  3. Wow. That’s wonderful news. Way to go, Grandpa! And I’ll bet he loves his new home and fun new friends. I would like to meet them too. Gosh, change can be hard, and also, good grief about the situation in Flint. Still! Amazing his house sold!

    Liked by 1 person

    • Let’s just say the house was priced to move, which was heartbreaking, but the alternative far, far worse.

      The only other sad part of the situation is how much he is kicking himself now for not moving sooner. We tell him that doesn’t matter anymore. All that matters is he is near now.

      Like

  4. God bless your grandpa. Decisions like he made are very difficult as we age. Right now, the thought of moving out of my home is overwhelming. For the time being, I’m stuck like glue to my house on 2/3 acre in a lovely community. Hopefully, I’ll not have to make a decision about moving. Lovely story, however. Glad you lost the bet, too. 🙂

    Liked by 1 person

    • I can understand the reluctance to leave a lovely community. Grandpa had a couple very nice neighbors, but its so much better knowing he won’t be stuck in the cold alone this winter.

      Like

Leave a Reply

Fill in your details below or click an icon to log in:

WordPress.com Logo

You are commenting using your WordPress.com account. Log Out / Change )

Twitter picture

You are commenting using your Twitter account. Log Out / Change )

Facebook photo

You are commenting using your Facebook account.

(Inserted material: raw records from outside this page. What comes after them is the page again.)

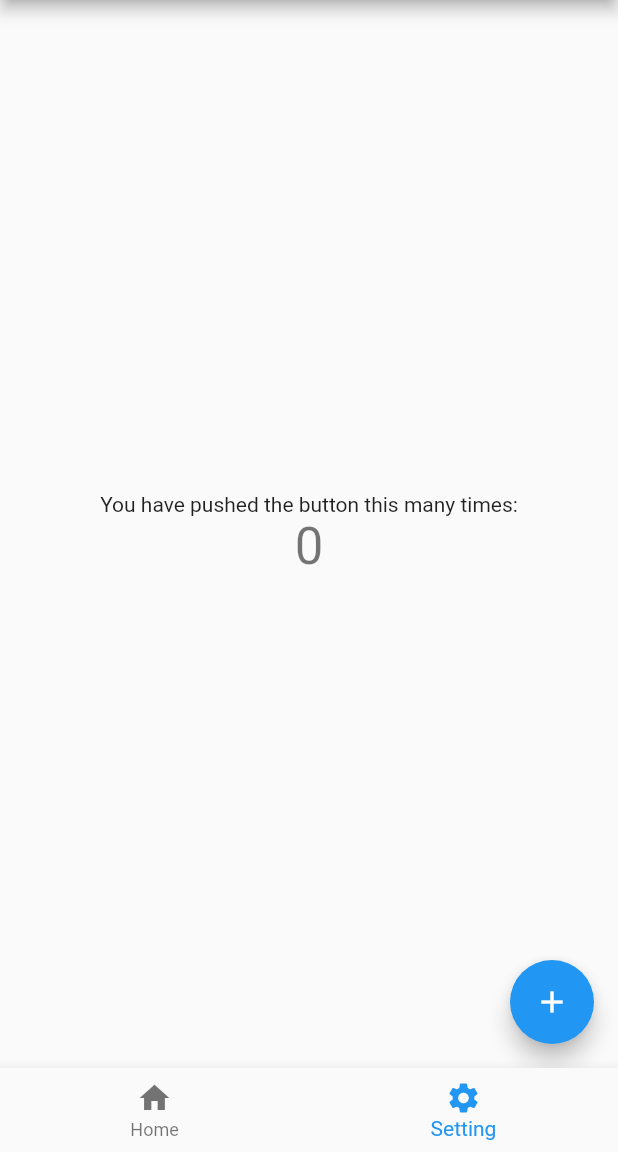
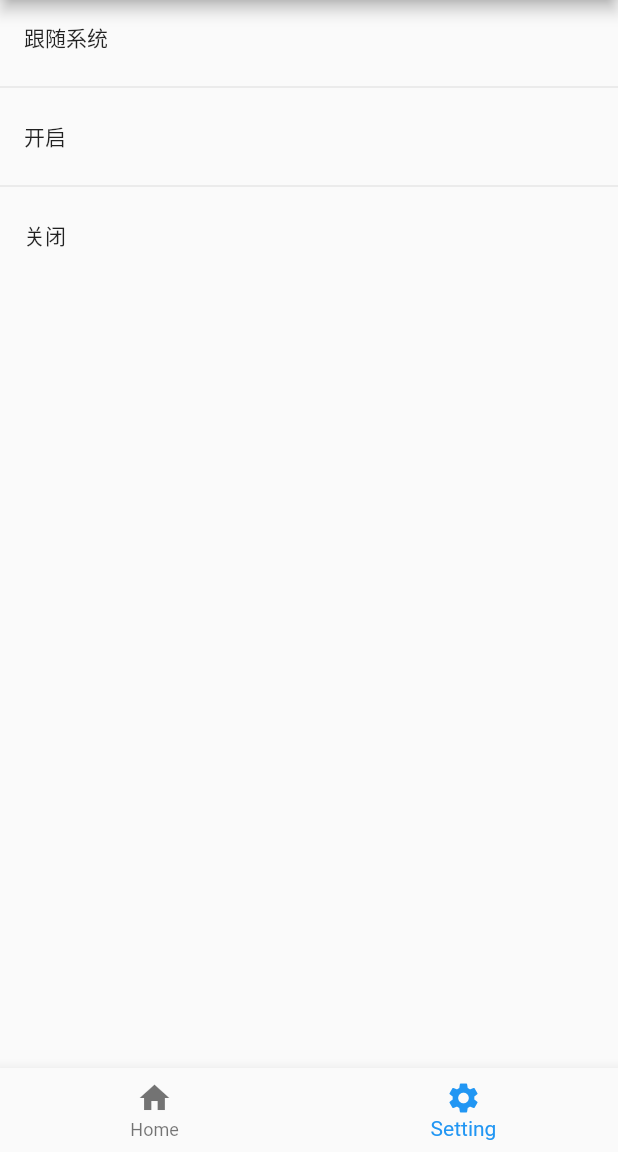
Before and after one commit to Adherentman/zh_app, a Flutter app: the screen it shows after launch, item 2 of the bottom bar chosen, on a phone screen of 412 x 824 dp, the part 84-1236 px from its top. Run offline on Flutter 3.47's test engine with Material 2 defaults, Android fonts, the light colour scheme and no system bars; our stand-ins replace flutter_mobx, mobx, shared_preferences; generated files the repository leaves out were written again.

Commit message:
feat: 完善黑暗模式，提供根据系统或自己选择开启

```diff
--- a/lib/main.dart
+++ b/lib/main.dart
@@ -1,32 +1,31 @@
+import 'dart:io';
+import 'package:flutter_mobx/flutter_mobx.dart';
+
 import 'package:flutter/material.dart';
+import 'package:flutter/services.dart';
+import 'package:zhapp/global/themeController.dart';
 
 import 'navigationBar.dart';
 
 void main() {
   runApp(MyApp());
+  // 透明状态栏
+  if (Platform.isAndroid) {
+    final SystemUiOverlayStyle systemUiOverlayStyle = SystemUiOverlayStyle(statusBarColor: Colors.transparent);
+    SystemChrome.setSystemUIOverlayStyle(systemUiOverlayStyle);
+  }
 }
 
 class MyApp extends StatelessWidget {
   // This widget is the root of your application.
   @override
   Widget build(BuildContext context) {
-    return MaterialApp(
+    return Observer(builder: (_) => MaterialApp(
       title: 'Flutter Demo',
-      // theme: ThemeData(
-      //   primarySwatch: Colors.blue,
-      //   visualDensity: VisualDensity.adaptivePlatformDensity,
-      // ),
-      // darkTheme:
-      theme: ThemeData(
-        brightness: Brightness.light,
-        primaryColor: Colors.red,
-      ),
-      darkTheme: ThemeData(
-        brightness: Brightness.dark,
-        primaryColor: Colors.red,
-        // additional settings go here
-      ),
+      theme: themeManager.getThemeData(),
+      darkTheme: themeManager.getThemeData(isDarkMode: true),
+      themeMode: themeManager.themeMode,
       home: NavigationBar(),
-    );
+    ));
   }
 }
--- a/lib/navigationBar.dart
+++ b/lib/navigationBar.dart
@@ -1,6 +1,7 @@
 import 'package:flutter/material.dart';
 import 'package:zhapp/widget/home/homePage.dart';
 import 'package:zhapp/widget/setting/settingPage.dart';
+import 'package:zhapp/widget/setting/themePage.dart';
 
 class NavigationBar extends StatefulWidget {
   @override
@@ -16,7 +17,7 @@ class _NavigationBarState extends State<NavigationBar> {
     super.initState();
      pages
       ..add(HomePage())
-      ..add(SettingPage());
+      ..add(ThemePage());
   }
 
   @override
--- /dev/null
+++ b/lib/widget/setting/themePage.dart
@@ -0,0 +1,35 @@
+import 'package:flutter/material.dart';
+import 'package:zhapp/global/themeController.dart';
+
+class ThemePage extends StatelessWidget {
+  final List<String> _list = ['跟随系统', '开启', '关闭'];
+
+  @override
+  Widget build(BuildContext context) {
+    return Scaffold(
+      appBar: AppBar(
+        title: Text("sdsd"),
+      ),
+      body: ListView.separated(
+          separatorBuilder: (_, index) => const Divider(),
+          itemCount: _list.length,
+          itemBuilder: (_, index) {
+            return InkWell(
+              onTap: () {
+                ThemeMode themeMode = index == 0 ? ThemeMode.system : (index == 1 ? ThemeMode.dark : ThemeMode.light);
+                themeManager.setThemeMode(themeMode);
+              },
+              child: Container(
+                alignment: Alignment.centerLeft,
+                padding: const EdgeInsets.symmetric(horizontal: 16.0),
+                height: 50.0,
+                child: Row(children: <Widget>[
+                  Expanded(child: Text(_list[index])),
+                  // Opacity(opacity: null)
+                ],),
+              ),
+            );
+          }),
+    );
+  }
+}
--- a/pubspec.yaml
+++ b/pubspec.yaml
@@ -25,6 +25,7 @@ dependencies:
     sdk: flutter
   mobx: ^1.2.1+1
   flutter_mobx: ^1.1.0+1
+  shared_preferences: ^0.5.8
 
   # The following adds the Cupertino Icons font to your application.
   # Use with the CupertinoIcons class for iOS style icons.
```
Also changed, not shown: lib/global/themeController.dart (added, +33 -0 lines), lib/utils/prefs.dart (added, +103 -0 lines), lib/global/themeController.g.dart (added), lib/widget/setting/components/userInfoForm.dart (added), pubspec.lock, 5 other files.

Log Out / Change )

Google+ photo

You are commenting using your Google+ account. Log Out / Change )

Connecting to %s